From the Marcellus Drilling News:
Apparently the announcement that there’s a new kid in town when it comes to “regulating” Marcellus Shale drilling—The Center for Sustainable Shale Development (CSSD)—has prompted another group to stand up and say, “Me too! Me too! Look at me!”
MDN told you about the launch of the CSSD yesterday (see Important: Drillers & Enviros Form New Group, Launch Cert Program). In today’s Pittsburgh Business Times, we learn of yet another group that until now has met in secret, attempting (like CSSD) to craft new guidelines (let’s call them what they really are, regulations) for Marcellus Shale drilling. This new group is being run by the University of Pittsburgh’s Institute on Politics and includes some of the same participants powering the CSSD as well as Gov. Corbett’s energy executive and a representative from the state DEP. They call their group the “Shale Gas Roundtable.”

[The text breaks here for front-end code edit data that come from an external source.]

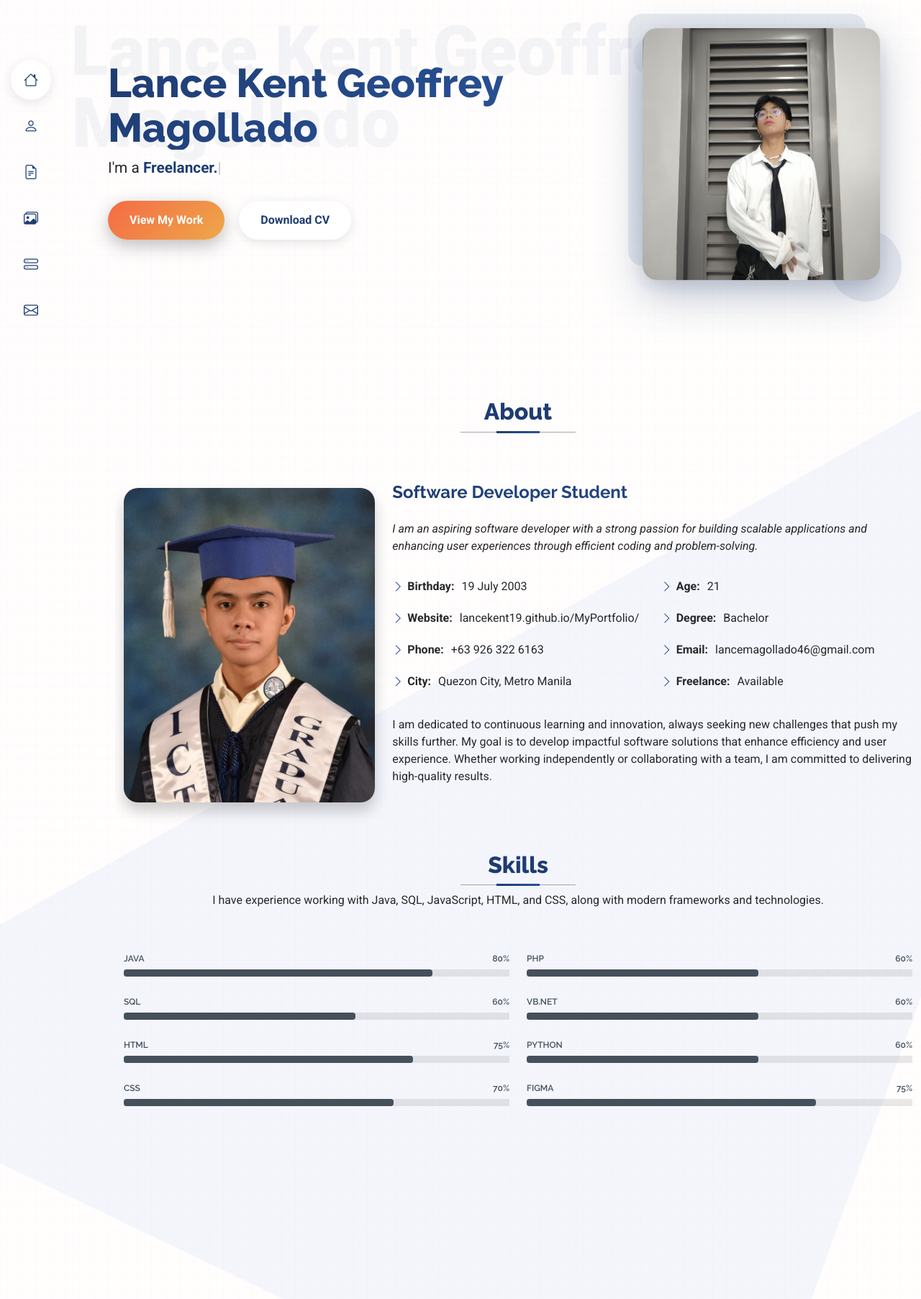
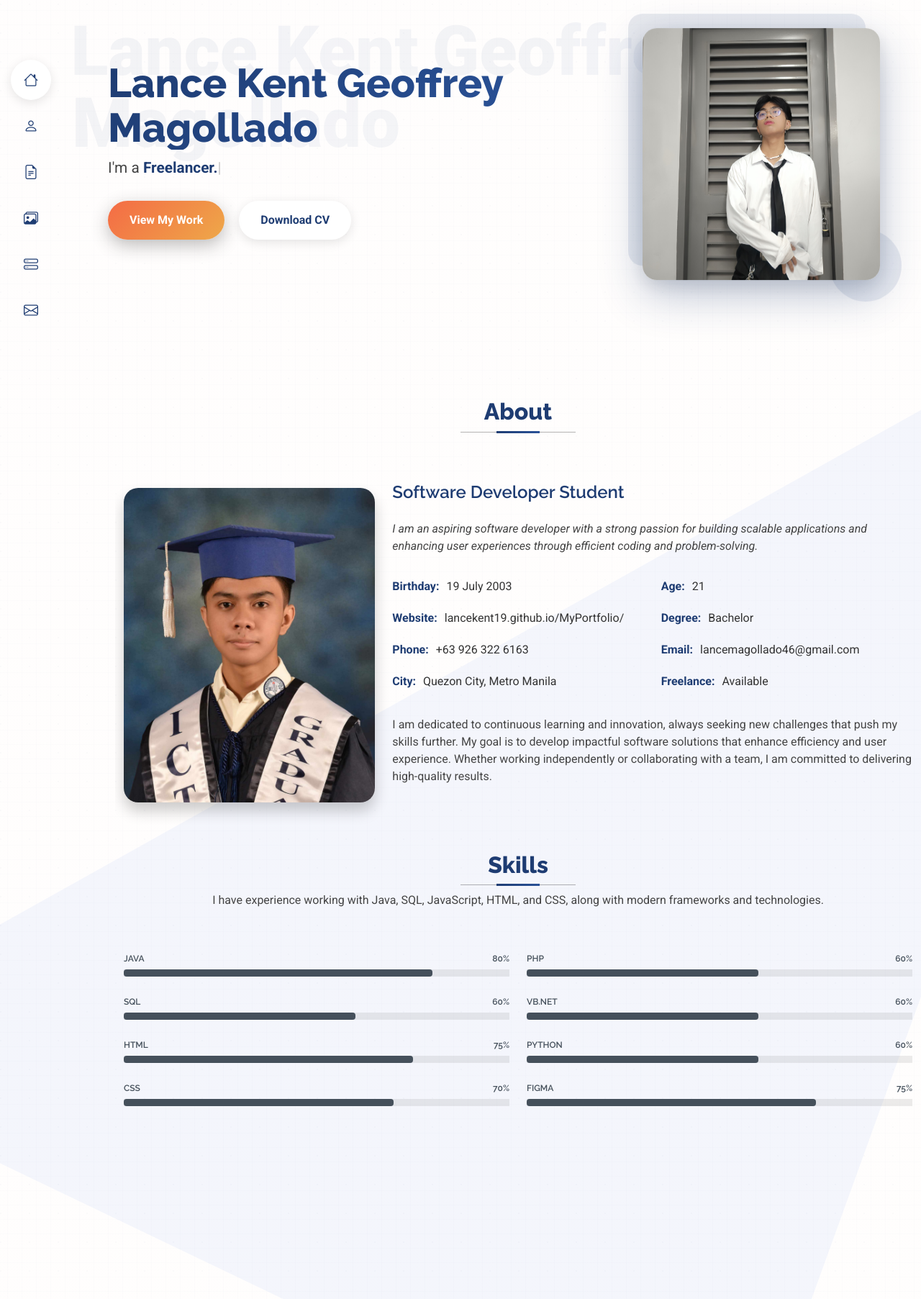
Before and after one commit to LanceKent19/MyPortfolio, a PHP site: page / in a window 1280 px wide. Shown: the part 115-1920 px from the top of the page at 72% size. Run offline with PHP 8.4, Linux system fonts and the light colour scheme.

Commit message:
font colors and about mini modifications

```diff
--- a/assets/styles/main.css
+++ b/assets/styles/main.css
@@ -20,7 +20,7 @@
 /* Global Colors - The following color variables are used throughout the website. Updating them here will change the color scheme of the entire website */
 :root {
   --background-color: #ffffff; /* Background color for the entire website, including individual sections */
-  --default-color: #272829; /* Default color used for the majority of the text content across the entire website */
+  --default-color: #444; /* Default color used for the majority of the text content across the entire website */
   --heading-color: #45505b; /* Color for headings, subheadings and title throughout the website */
   --accent-color: #1e3c72; /* Accent color that represents your brand on the website. It's used for buttons, links, and other elements that need to stand out */
   --surface-color: #ffffff; /* The surface color is used as a background of boxed elements within sections, such as cards, icon boxes, or other elements that require a visual separation from the global background. */
@@ -909,6 +909,11 @@ main .section{
   -webkit-text-fill-color: transparent;
   background-clip:text;
 }
+.about .content h3{
+  font-size: 24px;
+  font-weight: 600;
+  color: #1e3c72;
+}
 
 .about .content ul {
   list-style: none;
@@ -920,7 +925,9 @@ main .section{
   display: flex;
   align-items: center;
 }
-
+.about .content ul li span{
+  color: #333;
+}
 .about .content ul strong {
   margin-right: 10px;
 }
--- a/sections/about.php
+++ b/sections/about.php
@@ -17,7 +17,7 @@
               </div>
           </div>
           <div class="col-lg-8 content">
-            <h2>Software Developer Student</h2>
+            <h3>Software Developer Student</h3>
             <p class="fst-italic py-3">
               I am an aspiring software developer with a strong passion for building scalable applications and enhancing
               user experiences through efficient coding and problem-solving.
@@ -25,23 +25,23 @@
             <div class="row">
               <div class="col-lg-6">
                 <ul>
-                  <li><i class="bi bi-chevron-right"></i> <strong>Birthday:</strong> <span>19 July 2003</span></li>
-                  <li><i class="bi bi-chevron-right"></i> <strong>Website:</strong>
+                  <li><strong style="color: var(--accent-color);">Birthday:</strong> <span>19 July 2003</span></li>
+                  <li><strong style="color: var(--accent-color);">Website:</strong>
                     <span>lancekent19.github.io/MyPortfolio/</span>
                   </li>
-                  <li><i class="bi bi-chevron-right"></i> <strong>Phone:</strong> <span>+63 926 322 6163</span></li>
-                  <li><i class="bi bi-chevron-right"></i> <strong>City:</strong> <span>Quezon City, Metro Manila</span>
+                  <li><strong style="color: var(--accent-color);">Phone:</strong> <span>+63 926 322 6163</span></li>
+                  <li><strong style="color: var(--accent-color);">City:</strong> <span>Quezon City, Metro Manila</span>
                   </li>
                 </ul>
               </div>
               <div class="col-lg-6">
                 <ul>
-                  <li><i class="bi bi-chevron-right"></i> <strong>Age:</strong> <span>21</span></li>
-                  <li><i class="bi bi-chevron-right"></i> <strong>Degree:</strong> <span>Bachelor</span></li>
-                  <li><i class="bi bi-chevron-right"></i> <strong>Email:</strong>
+                  <li><strong style="color: var(--accent-color);">Age:</strong> <span>21</span></li>
+                  <li><strong style="color: var(--accent-color);">Degree:</strong> <span>Bachelor</span></li>
+                  <li><strong style="color: var(--accent-color);">Email:</strong>
                     <span>lancemagollado46@gmail.com</span>
                   </li>
-                  <li><i class="bi bi-chevron-right"></i> <strong>Freelance:</strong> <span>Available</span></li>
+                  <li><strong style="color: var(--accent-color);">Freelance:</strong> <span>Available</span></li>
                 </ul>
               </div>
             </div>
```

Perhaps feeling as though their work may have been upstaged by the CSSD’s announcement, the Shale Gas Roundtable came out of the shadows today…
A group of shale operators, foundations and regulators assembled by the University of Pittsburgh’s Institute on Politics has quietly been meeting for more than a year to craft recommendations for Marcellus Shale exploration.
It’s called the Shale Gas Roundtable, and one of its priorities is the establishment of an independent institute to study shale gas and its effects on the environment.
“There’s very little actual research being done in shale gas,” said James Roddey, a principal at ParenteBeard who co-chairs the group with Carnegie Mellon University’s President Jared Cohon.
What little study the subject has received lives under suspicion because it was funded either by industry interests or environmental groups, he added.
“We feel that there is a need to have somebody that is truly viewed as independent,” he said.
The group has been meeting every other month and includes such industry heavy hitters as Chevron Corp. and EQT Corp., foundations such as the Heinz Endowment and top officials from state government, including the Department of Environmental Protection’s Director, Bureau of Oil and Gas Management Scott Perry and Gov. Tom Corbett’s energy executive, Patrick Henderson. It is currently drafting its recommendations and hopes to release them in the next 90 days, Roddey said…
Another initiative focused on independent verification, The Center for Sustainable Gas Development, was launched just days ago. Headquartered at EQT Plaza where two of its members, EQT Corp. and the Heinz Endowments, are based, the center will offer third-party verified certifications for shale gas operators based on standards approved by both industry and nonprofit organizations.*
Regulating oil and gas drilling in Pennsylvania legally belongs to the Dept. of Environmental Protection (DEP) and the state legislature that passes laws governing it. Of course, these “independent” organizations are trying to recommend and influence regulation—they don’t have the force of law to impose their “guidelines.” Although in the case of CSSD, they clearly intend to use peer pressure to force drillers to adopt their performance standards, which in many cases exceed the DEP’s standards (which are legal).
Click the link below to read the rest of the story, including the Shale Gas Roundtable’s challenging efforts to create a new “independent” shale institute.
*Pittsburgh Business Times (Mar 22, 2013) – Shale Gas Roundtable declares research independence (subscription required)
Chesapeake Energy Corp,the Oklahoma-based firm is the No. 1 driller in Ohio.
Rig Count Interactive Map by Baker Hughes, an energy services company.
Shale Sheet Fracking, a Youngstown Vindicator blog.
The Ohio Environmental Council, a statewide eco-group based in Columbus.
Earthjustice, a national eco-group.
People's Oil and Gas Collaborative-Ohio, a grass-roots group in Northeast Ohio.
Concerned Citizens of Medina County, a grass-roots group.
No Frack Ohio, a Columbus-based grass-roots group.
Fracking: Gas Drilling's Environmental Threat by ProPublica, an online journalism site.
Pipeline, blog from Pittsburgh Post-Gazette on Marcellus shale drilling.
Allegheny Front, environmental public radio for Western Pennsylvania.